As such, they say: “Our study suggests that implementation of population screening by clinical breast examination in low and middle-income countries is feasible, provided that adequate training of screening providers, careful monitoring, and quality of performance are assured.”

And they conclude: “Clinical breast examination should be considered for breast cancer screening in low and middle-income countries.”

Tags : #BreastCancerinIndia #TheBMJ #LatestPharmaResearchonBreastCancer3rdMar #LatestPharmaNews3rdMar #MammographyBreastCancer #CancerDeathinIndia #CancerAwareness

About the Author


Team Medicircle

Related Stories

Loading Please wait...
-Advertisements-


Trending Now
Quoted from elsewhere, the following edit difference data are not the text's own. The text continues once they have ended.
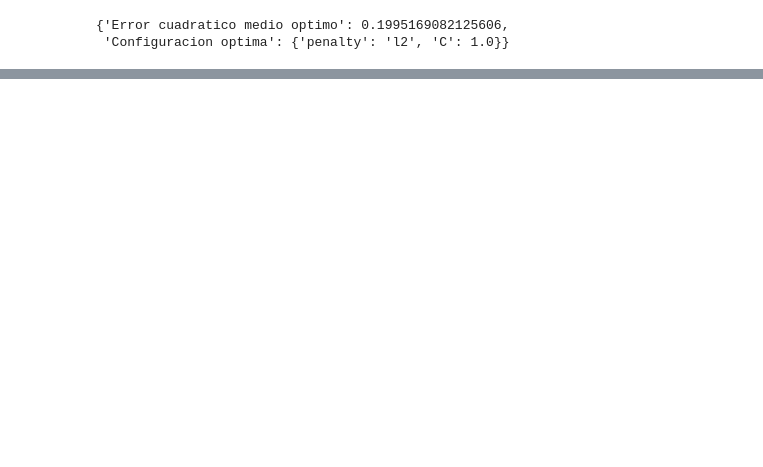
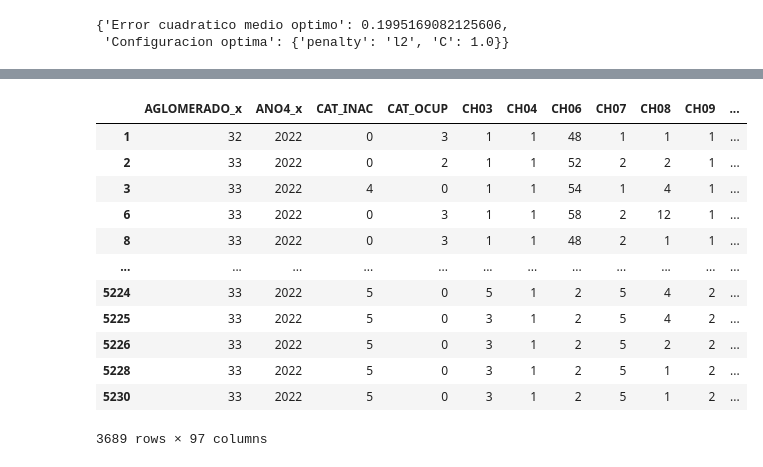
Before and after one commit to hpilar/TrabajosPracticos-Grupo4, a Jupyter notebook: TP3/TP3.ipynb, the cells around one changed output, grey strips where cells are left out. Cells and saved outputs as stored; diff of their text form; code cells hidden in the pictures; blank space fills up the shorter version.

```diff
--- a/TP3/TP3.ipynb
+++ b/TP3/TP3.ipynb
@@ -1447,33 +1229,0 @@ print(ecm)
-# %%
-y = auto['mpg']
-X = auto['horsepower']
-X = np.array(X).reshape((-1, 1))
-
-from sklearn.model_selection import KFold
-
-K = 5
-
-ecms = pd.DataFrame(columns=["grado", "particion", "ecm"])
-
-for grado in range(2, 10):
-
-    kf = KFold(n_splits=K, shuffle=True, random_state=100)
-
-    # El método kf.split aplicado a X nos da los conjuntos de índices que necesitamos para
-    # partir nuestros conjunto de datos en training y testing en cada iteración.
-    #  OXXXX
-    #  XOXXX
-    #  XXOXX
-    #  XXXOX
-    #  XXXXO
-
-    for i, (train_index, test_index) in enumerate(kf.split(X)):
-        x_train, x_test = X[train_index], X[test_index]
-        y_train, y_test = y[train_index], y[test_index]
-
-        ecm, modelo = transformacion_y_regresion(grado, x_train, x_test, y_train, y_test)
-
-        ecms = ecms.append({"grado": grado, "particion": i, "ecm": ecm}, ignore_index=True)
-
-ecms = ecms.astype({"grado":int, "particion":int})
-ecms
@@ -1504,0 +1477,16 @@ plt.show()
+# %%
+X
+# %% [output]
+|  | AGLOMERADO_x | ANO4_x | CAT_INAC | CAT_OCUP | CH03 | CH04 | CH06 | CH07 | CH08 | CH09 | ... |
+| 1 | 32 | 2022 | 0 | 3 | 1 | 1 | 48 | 1 | 1 | 1 | ... |
+| 2 | 33 | 2022 | 0 | 2 | 1 | 1 | 52 | 2 | 2 | 1 | ... |
+| 3 | 33 | 2022 | 4 | 0 | 1 | 1 | 54 | 1 | 4 | 1 | ... |
+| 6 | 33 | 2022 | 0 | 3 | 1 | 1 | 58 | 2 | 12 | 1 | ... |
+| 8 | 33 | 2022 | 0 | 3 | 1 | 1 | 48 | 2 | 1 | 1 | ... |
+| ... | ... | ... | ... | ... | ... | ... | ... | ... | ... | ... | ... |
+| 5224 | 33 | 2022 | 5 | 0 | 5 | 1 | 2 | 5 | 4 | 2 | ... |
+| 5225 | 33 | 2022 | 5 | 0 | 3 | 1 | 2 | 5 | 4 | 2 | ... |
+| 5226 | 33 | 2022 | 5 | 0 | 3 | 1 | 2 | 5 | 2 | 2 | ... |
+| 5228 | 33 | 2022 | 5 | 0 | 3 | 1 | 2 | 5 | 1 | 2 | ... |
+| 5230 | 33 | 2022 | 5 | 0 | 3 | 1 | 2 | 5 | 1 | 2 | ... |
+3689 rows × 97 columns
```
Also changed, not shown: parts of 45 cells of this notebook.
It is important to adopt a non-judgmental attitude towards any teenage girl seeking contraceptive advise suggests Dr. Teena Trivedi, Obstetrician and GynecologistApril 16, 2021
80% of the diseases are psychosomatic which means they have roots in the mind and this is where homeopathy steps in - It resolves physical ailments by finding the cause in the mind – Dr. Sanket Dhuri, Consultant Homeopath April 14, 2021
A futuristic Vision of a Healthcare Entrepreneur: Shyatto Raha, CEO, and Founder of MyHealthcareApril 12, 2021
Saher Mehdi, Founder and Chief Scientist at wellOwise talks about aspects making healthcare more equitable and reachableApril 10, 2021
Wide variety of therapies to address autism in children explained by Dr. Shilpa Jasubhai, Clinical PsychologistApril 09, 2021
Allopathic and Homeopathic medicines should not be taken together says Dr. Sunil Mehra, Homeopath ConsultantApril 08, 2021
The charm of homeopathic medicine is that it can be taken with conventional medicines – Dr. Shruthi Shridhar, Consulting Homeopath April 08, 2021
Dissociative Identity Disorder and associated concepts explained by Dr. Vinod Kumar, Psychiatrist and Head of Mpower - The Centre (Bangalore) April 07, 2021
Dissociative Identity Disorder explained by Dr. Shilpa Jasubhai, Clinical PsychologistApril 05, 2021
Sehat Ki Baat, Karishma Ke Saath- Episode 6 Healthy Diet For Boosting Metabolism Which Can Help Thyroid Patients April 03, 2021
Significant Pointers on Kidney Health by Dr. Santosh Waigankar, Consultant Urooncologist and Robotic Surgeon at Kokilaben Dhirubhai Ambani HospitalApril 01, 2021
Dr. Vaishal Kenia, Ophthalmologist Talks About the Different Possibilities Available for the Treatment of Glaucoma Depending Upon Their Type and SeverityMarch 30, 2021
No Definitive Role of Diet in Treatment of Lymphedema but Intake of Calories, Salt and Long Chain Fatty Acids should be controlled says Dr. Ramani CVMarch 30, 2021
Dr. Kiran Chandra Patro, Senior Nephrologist Talks About Dialysis as the Temporary Process and Not a Permanent Cure for the Patients of Renal DysfunctionMarch 30, 2021
Two out of three new chronic kidney disease patients are found to have diabetes or hypertension informs Dr. Sreeharsha HarinathaMarch 30, 2021
Glaucoma Treatment: Medications or Surgery? A valuable piece of advice from Dr. Pranay Kapdia, Chairman and Medical Director of Kapadia Eye CareMarch 25, 2021
Dr. Shraddha Satav, Consultant Ophthalmologist Recommends that Everybody After 40, Should Go for the Complete Eye Checkup at Regular IntervalMarch 25, 2021
Childhood Obesity is not a Disease but a Condition which can be very well ManagedMarch 19, 2021
World Sleep Day - 19 th March 2021- Know More About Healthy Sleep As Per The Guidelines by The World Sleep Society March 19, 2021
Sipping Warm Water, the First Thing in the Morning is Good for DigestionMarch 18, 2021